(Information given)

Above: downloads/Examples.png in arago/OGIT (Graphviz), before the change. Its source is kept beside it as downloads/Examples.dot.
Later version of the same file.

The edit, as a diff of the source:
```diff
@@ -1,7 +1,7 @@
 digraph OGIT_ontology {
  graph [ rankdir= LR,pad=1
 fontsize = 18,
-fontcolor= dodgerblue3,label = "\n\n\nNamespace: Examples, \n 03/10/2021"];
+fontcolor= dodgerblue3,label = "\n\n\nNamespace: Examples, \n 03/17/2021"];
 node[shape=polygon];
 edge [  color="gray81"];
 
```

(End Information given)

From the line that contains "The edit, as" through the last line of the listing, every line is to be restated word for word, both ends included.

The edit, as a diff of the source:
```diff
@@ -1,7 +1,7 @@
 digraph OGIT_ontology {
  graph [ rankdir= LR,pad=1
 fontsize = 18,
-fontcolor= dodgerblue3,label = "\n\n\nNamespace: Examples, \n 03/10/2021"];
+fontcolor= dodgerblue3,label = "\n\n\nNamespace: Examples, \n 03/17/2021"];
 node[shape=polygon];
 edge [  color="gray81"];
 
```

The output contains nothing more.